Show all lines from the records below in which the string "children" is present.
[Start of Attachment]
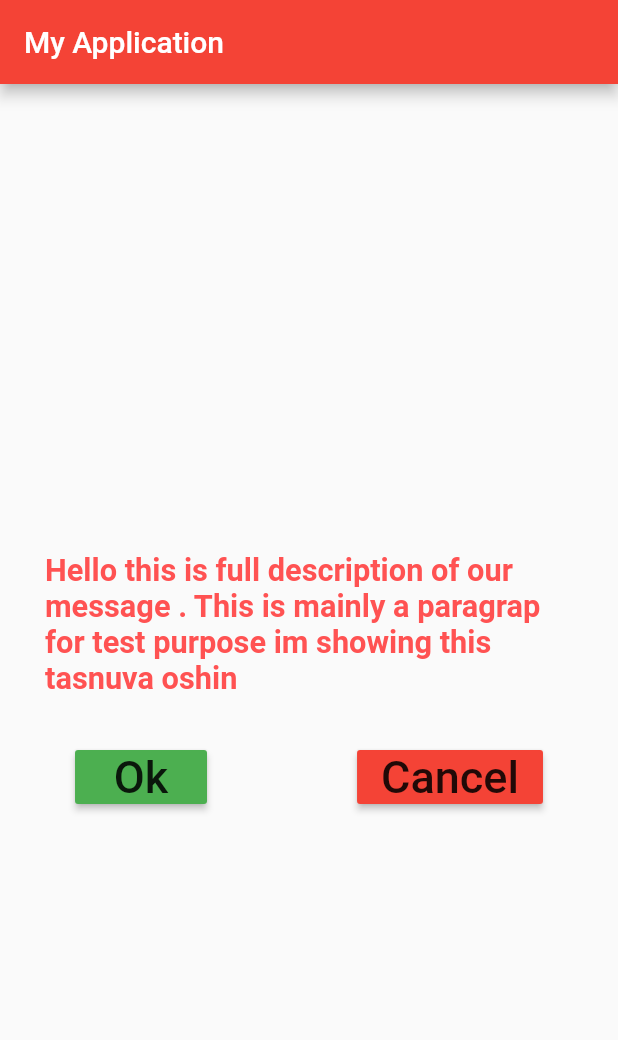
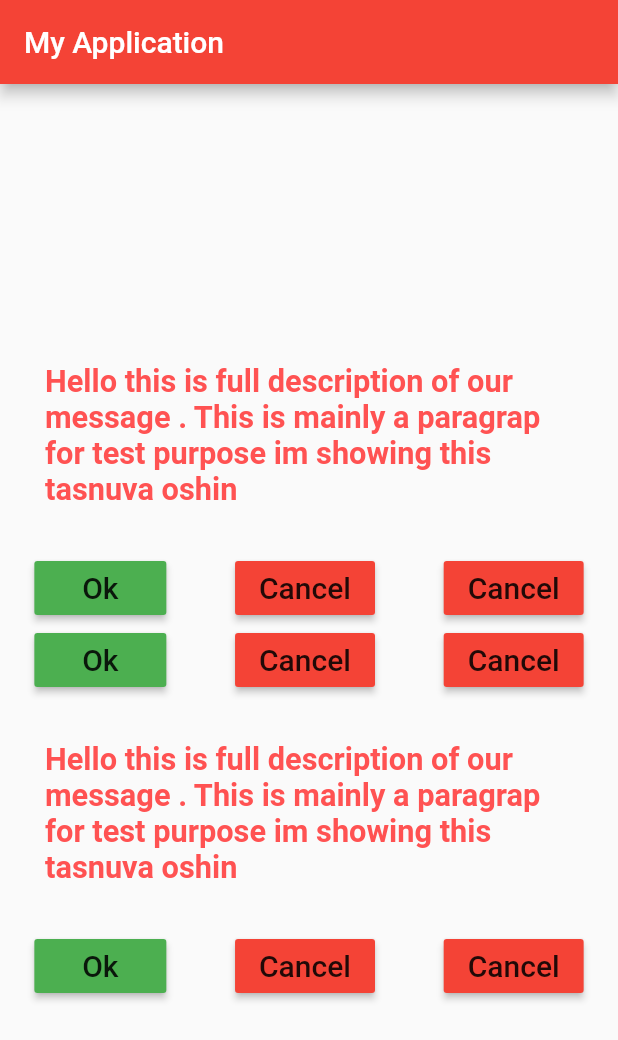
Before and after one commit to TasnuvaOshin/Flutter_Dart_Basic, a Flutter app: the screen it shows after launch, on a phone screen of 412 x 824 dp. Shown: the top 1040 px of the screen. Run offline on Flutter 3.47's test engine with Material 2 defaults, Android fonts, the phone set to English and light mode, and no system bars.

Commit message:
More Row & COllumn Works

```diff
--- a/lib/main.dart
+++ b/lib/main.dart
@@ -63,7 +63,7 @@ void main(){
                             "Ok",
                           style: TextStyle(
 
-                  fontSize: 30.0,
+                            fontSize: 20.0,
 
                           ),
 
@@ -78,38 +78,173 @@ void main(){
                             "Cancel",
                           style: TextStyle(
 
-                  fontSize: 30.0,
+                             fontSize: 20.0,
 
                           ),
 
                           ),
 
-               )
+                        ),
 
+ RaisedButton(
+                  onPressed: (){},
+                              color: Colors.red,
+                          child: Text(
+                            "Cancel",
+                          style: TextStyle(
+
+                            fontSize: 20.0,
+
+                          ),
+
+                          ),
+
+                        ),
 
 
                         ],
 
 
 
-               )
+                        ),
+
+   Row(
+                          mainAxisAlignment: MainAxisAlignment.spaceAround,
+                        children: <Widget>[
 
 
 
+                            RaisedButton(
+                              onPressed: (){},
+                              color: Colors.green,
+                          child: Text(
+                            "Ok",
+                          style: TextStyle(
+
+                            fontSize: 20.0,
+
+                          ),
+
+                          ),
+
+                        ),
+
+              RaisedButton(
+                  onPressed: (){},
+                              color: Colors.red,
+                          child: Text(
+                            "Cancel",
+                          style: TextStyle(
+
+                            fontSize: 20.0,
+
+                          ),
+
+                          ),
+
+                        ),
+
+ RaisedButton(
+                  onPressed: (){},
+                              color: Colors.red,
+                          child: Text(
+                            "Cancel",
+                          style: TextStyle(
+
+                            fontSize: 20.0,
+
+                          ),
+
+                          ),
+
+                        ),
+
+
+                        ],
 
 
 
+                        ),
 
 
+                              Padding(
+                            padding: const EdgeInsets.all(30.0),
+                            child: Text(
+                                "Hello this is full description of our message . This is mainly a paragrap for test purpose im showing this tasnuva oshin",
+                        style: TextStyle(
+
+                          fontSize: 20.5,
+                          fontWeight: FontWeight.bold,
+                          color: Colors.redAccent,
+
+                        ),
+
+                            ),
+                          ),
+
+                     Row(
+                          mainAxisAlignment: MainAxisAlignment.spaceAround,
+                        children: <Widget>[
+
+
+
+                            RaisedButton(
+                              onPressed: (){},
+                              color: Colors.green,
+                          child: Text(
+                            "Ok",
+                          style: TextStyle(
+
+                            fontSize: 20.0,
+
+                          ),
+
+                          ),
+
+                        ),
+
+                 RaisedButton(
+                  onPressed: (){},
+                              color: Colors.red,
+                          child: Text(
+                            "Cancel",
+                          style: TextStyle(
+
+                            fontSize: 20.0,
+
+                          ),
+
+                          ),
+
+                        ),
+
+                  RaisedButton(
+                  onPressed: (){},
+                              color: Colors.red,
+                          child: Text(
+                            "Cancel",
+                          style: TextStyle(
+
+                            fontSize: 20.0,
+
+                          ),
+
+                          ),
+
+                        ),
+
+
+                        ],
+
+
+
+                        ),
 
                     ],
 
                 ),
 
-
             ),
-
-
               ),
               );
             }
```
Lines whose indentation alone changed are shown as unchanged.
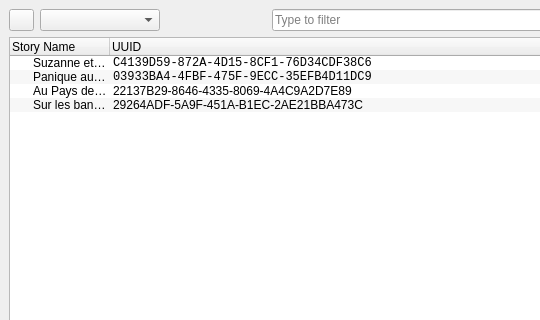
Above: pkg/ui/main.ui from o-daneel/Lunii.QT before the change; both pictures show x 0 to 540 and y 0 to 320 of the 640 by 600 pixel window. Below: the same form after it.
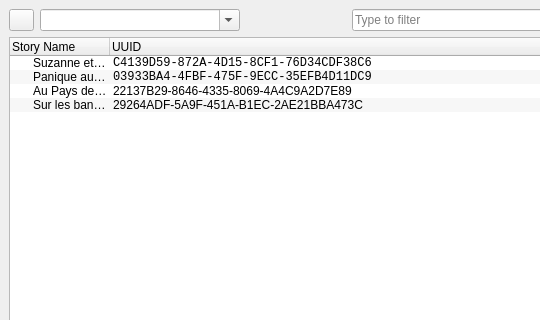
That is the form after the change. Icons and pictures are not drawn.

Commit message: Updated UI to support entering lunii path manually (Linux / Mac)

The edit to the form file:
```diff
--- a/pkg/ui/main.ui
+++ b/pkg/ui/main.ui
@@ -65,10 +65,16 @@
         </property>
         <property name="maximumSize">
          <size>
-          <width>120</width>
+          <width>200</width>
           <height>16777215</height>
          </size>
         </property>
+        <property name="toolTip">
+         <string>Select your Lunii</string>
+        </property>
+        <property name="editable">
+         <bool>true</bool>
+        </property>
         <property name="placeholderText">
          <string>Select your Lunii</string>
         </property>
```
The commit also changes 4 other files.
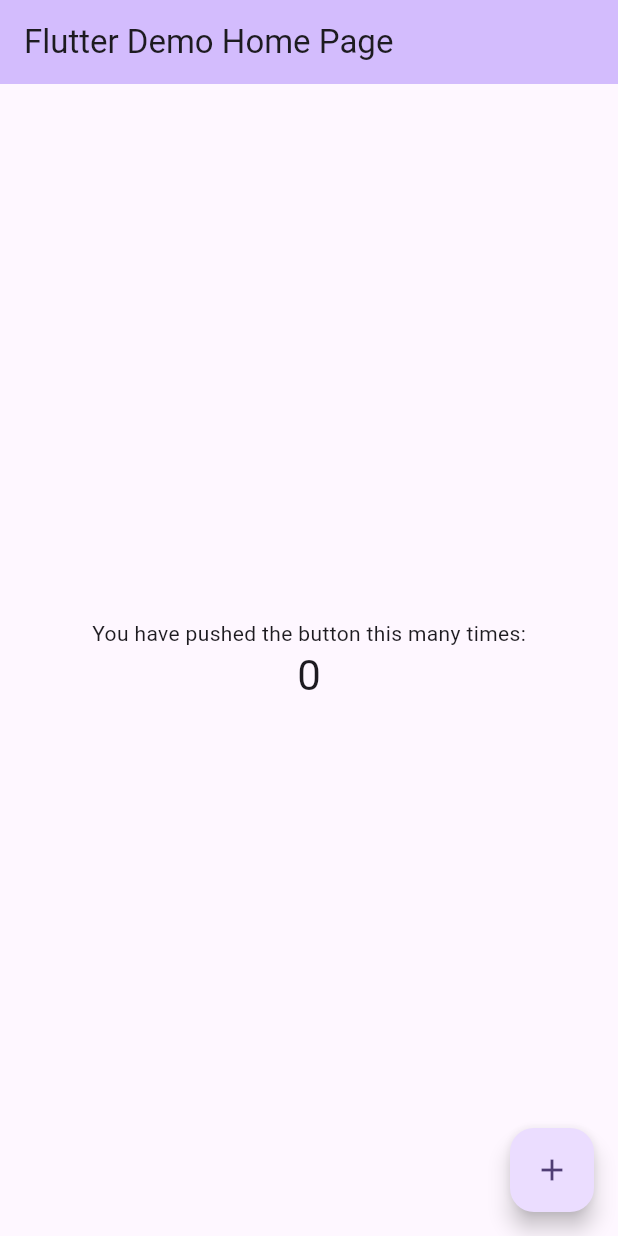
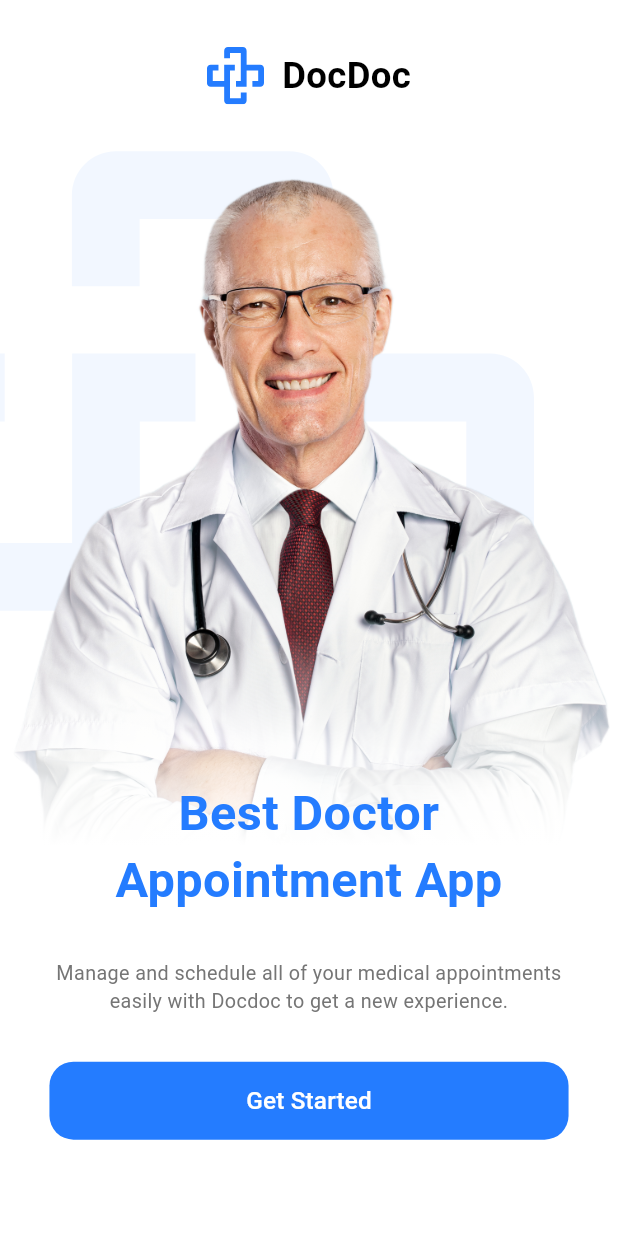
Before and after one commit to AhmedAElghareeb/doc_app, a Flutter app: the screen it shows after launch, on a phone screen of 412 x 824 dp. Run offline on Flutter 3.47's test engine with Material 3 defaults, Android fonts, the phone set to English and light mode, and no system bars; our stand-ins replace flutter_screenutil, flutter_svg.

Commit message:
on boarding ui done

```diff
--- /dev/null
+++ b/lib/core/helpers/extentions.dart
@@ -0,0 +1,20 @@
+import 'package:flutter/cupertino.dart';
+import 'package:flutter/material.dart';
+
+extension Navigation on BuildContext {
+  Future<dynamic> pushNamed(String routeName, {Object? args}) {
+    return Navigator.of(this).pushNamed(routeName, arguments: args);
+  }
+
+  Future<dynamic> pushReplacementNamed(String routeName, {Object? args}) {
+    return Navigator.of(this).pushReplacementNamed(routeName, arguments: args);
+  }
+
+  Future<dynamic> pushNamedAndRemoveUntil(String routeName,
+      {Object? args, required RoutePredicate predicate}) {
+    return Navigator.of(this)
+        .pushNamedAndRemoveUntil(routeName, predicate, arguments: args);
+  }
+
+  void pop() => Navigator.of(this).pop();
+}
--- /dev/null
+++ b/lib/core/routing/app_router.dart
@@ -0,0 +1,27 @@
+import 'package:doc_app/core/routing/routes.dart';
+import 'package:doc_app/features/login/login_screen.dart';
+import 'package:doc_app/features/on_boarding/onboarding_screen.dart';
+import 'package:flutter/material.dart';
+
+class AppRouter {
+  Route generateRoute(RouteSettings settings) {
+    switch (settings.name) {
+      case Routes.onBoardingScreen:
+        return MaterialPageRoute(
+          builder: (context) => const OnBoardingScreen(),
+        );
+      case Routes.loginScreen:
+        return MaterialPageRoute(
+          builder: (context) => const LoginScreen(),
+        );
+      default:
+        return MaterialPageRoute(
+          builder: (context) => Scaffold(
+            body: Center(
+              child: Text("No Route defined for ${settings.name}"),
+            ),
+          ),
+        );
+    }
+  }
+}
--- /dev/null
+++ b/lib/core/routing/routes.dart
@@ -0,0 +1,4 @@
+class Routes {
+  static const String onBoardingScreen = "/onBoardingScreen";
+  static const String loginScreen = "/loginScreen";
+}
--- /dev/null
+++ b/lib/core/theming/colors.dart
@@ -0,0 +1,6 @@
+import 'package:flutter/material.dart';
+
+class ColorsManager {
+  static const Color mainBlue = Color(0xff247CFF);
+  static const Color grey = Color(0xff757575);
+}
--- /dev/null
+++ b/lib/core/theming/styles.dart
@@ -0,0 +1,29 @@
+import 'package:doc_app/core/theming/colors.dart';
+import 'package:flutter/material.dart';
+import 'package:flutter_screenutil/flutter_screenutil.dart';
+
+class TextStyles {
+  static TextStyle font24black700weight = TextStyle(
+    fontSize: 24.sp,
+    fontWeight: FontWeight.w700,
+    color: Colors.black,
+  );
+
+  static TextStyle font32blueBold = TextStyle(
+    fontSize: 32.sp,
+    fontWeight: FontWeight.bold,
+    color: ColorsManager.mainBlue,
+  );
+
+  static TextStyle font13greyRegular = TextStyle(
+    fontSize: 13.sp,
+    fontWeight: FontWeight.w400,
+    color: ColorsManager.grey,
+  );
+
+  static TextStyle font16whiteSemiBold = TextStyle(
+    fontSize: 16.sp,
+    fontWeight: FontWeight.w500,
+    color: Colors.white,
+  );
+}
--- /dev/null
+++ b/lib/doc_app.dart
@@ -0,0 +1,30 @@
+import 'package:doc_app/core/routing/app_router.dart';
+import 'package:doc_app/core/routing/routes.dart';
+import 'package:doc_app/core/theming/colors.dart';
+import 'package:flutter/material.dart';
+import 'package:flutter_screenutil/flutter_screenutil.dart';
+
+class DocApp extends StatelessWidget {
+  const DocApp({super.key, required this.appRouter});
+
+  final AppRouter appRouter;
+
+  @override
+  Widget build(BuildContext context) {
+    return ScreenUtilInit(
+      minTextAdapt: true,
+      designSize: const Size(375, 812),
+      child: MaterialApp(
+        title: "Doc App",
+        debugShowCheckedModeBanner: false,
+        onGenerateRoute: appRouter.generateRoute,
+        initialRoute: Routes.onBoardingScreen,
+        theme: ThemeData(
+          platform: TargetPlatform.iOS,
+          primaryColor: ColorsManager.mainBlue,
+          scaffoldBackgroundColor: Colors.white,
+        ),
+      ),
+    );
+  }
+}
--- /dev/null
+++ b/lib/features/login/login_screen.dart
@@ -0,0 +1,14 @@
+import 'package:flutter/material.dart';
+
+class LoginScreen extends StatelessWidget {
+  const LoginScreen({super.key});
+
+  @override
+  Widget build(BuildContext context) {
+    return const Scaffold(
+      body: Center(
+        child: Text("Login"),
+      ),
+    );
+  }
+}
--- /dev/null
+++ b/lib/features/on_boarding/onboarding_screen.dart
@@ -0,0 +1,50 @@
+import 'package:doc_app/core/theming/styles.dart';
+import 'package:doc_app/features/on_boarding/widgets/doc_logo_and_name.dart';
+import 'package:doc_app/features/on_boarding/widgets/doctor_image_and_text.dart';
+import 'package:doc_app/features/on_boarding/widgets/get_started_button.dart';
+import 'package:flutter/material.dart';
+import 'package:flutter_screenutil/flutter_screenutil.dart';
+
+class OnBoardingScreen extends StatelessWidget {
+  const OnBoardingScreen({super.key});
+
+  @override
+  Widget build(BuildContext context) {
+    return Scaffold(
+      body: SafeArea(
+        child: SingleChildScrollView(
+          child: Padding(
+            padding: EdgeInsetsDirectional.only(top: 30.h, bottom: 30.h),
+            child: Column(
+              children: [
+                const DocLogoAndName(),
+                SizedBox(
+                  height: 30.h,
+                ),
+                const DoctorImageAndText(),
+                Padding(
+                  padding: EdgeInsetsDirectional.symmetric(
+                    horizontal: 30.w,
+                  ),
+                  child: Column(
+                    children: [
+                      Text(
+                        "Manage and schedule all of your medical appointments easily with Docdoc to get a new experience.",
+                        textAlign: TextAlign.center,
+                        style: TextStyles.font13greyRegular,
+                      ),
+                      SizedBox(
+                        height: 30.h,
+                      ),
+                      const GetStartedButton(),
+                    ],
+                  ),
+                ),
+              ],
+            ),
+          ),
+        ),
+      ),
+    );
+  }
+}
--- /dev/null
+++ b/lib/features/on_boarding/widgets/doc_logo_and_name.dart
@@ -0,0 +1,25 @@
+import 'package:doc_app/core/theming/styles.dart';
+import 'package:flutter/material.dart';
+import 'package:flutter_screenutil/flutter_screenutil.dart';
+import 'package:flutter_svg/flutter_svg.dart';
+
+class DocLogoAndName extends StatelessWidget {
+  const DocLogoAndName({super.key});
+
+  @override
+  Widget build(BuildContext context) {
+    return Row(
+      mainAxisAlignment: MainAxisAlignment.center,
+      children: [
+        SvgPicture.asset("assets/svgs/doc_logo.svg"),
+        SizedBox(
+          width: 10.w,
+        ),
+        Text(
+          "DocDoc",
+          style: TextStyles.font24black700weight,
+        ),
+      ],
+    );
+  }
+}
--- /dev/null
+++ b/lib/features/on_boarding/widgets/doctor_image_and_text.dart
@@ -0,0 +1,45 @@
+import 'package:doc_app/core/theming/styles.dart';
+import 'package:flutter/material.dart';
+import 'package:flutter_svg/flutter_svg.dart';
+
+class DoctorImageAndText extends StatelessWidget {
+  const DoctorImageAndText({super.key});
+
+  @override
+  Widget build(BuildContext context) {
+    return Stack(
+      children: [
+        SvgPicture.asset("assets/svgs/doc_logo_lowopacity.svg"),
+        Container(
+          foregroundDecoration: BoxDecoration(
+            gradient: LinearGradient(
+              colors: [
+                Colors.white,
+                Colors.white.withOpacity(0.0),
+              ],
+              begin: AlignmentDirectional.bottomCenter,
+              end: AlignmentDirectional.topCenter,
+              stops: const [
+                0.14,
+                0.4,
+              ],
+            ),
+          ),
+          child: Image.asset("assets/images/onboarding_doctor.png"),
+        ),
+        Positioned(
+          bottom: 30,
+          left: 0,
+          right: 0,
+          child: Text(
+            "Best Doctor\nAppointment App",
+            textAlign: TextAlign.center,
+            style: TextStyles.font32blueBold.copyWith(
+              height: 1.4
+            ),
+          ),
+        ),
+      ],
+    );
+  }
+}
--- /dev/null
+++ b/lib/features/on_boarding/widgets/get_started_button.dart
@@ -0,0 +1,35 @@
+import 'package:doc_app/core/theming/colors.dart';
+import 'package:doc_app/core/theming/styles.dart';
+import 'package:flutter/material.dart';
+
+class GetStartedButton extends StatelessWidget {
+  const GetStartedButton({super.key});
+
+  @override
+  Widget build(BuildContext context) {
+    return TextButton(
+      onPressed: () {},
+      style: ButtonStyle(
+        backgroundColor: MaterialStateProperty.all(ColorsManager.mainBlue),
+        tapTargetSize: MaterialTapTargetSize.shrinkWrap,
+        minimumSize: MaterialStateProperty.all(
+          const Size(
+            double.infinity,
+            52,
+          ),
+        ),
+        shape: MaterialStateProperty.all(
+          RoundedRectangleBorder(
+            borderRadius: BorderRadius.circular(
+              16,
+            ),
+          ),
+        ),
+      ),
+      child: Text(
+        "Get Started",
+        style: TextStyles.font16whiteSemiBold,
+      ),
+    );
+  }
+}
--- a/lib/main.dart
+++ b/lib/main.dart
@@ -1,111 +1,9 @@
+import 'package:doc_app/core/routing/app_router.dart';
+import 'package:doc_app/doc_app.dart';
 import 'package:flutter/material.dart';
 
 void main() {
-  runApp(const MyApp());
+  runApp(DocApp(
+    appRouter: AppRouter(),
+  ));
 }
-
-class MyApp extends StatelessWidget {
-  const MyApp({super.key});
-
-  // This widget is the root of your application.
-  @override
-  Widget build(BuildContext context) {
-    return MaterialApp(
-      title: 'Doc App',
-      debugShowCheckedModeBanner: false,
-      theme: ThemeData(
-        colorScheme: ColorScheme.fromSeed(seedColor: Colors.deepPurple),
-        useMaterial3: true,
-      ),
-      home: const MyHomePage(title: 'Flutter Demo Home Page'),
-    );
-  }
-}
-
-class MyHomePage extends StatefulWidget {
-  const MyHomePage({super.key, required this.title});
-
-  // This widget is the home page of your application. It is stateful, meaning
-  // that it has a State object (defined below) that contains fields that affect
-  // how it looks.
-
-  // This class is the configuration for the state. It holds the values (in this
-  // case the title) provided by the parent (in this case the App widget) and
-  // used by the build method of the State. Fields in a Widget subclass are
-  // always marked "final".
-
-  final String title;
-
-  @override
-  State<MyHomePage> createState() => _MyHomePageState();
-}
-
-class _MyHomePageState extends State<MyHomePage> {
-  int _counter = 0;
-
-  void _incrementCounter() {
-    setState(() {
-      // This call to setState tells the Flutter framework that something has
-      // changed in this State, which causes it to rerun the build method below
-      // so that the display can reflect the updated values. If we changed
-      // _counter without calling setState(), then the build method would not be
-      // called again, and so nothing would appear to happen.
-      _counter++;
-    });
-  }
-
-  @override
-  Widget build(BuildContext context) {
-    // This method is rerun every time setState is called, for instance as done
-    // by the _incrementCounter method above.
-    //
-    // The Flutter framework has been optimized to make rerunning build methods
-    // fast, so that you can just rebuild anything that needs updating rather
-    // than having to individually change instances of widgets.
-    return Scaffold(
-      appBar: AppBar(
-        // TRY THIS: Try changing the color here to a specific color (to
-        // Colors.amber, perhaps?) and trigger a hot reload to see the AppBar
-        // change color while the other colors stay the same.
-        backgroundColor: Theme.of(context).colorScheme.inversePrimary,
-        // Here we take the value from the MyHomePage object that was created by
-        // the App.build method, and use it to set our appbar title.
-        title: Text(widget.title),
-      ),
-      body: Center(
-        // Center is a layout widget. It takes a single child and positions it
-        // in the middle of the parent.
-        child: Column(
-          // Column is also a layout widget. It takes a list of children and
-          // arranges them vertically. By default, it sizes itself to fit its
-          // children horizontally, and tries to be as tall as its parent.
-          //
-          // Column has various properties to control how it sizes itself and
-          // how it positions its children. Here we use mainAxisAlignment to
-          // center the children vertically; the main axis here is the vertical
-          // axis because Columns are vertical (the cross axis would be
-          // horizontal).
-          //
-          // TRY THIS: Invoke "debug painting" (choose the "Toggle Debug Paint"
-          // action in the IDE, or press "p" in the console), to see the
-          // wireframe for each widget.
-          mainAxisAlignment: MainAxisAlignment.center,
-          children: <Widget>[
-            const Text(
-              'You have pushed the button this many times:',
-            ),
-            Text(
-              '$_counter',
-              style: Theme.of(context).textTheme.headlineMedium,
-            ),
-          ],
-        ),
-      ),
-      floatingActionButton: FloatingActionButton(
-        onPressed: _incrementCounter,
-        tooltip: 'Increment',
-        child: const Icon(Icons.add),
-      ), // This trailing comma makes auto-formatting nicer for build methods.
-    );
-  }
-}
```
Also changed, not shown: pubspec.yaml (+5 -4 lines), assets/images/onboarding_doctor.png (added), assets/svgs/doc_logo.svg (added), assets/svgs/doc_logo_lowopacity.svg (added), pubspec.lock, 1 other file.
[End of Attachment]
→ Answer to this task:
+                        children: <Widget>[
+                        children: <Widget>[
+              children: [
+                    children: [
+      children: [
+      children: [
-          // Column is also a layout widget. It takes a list of children and
-          // children horizontally, and tries to be as tall as its parent.
-          // how it positions its children. Here we use mainAxisAlignment to
-          // center the children vertically; the main axis here is the vertical
-          children: <Widget>[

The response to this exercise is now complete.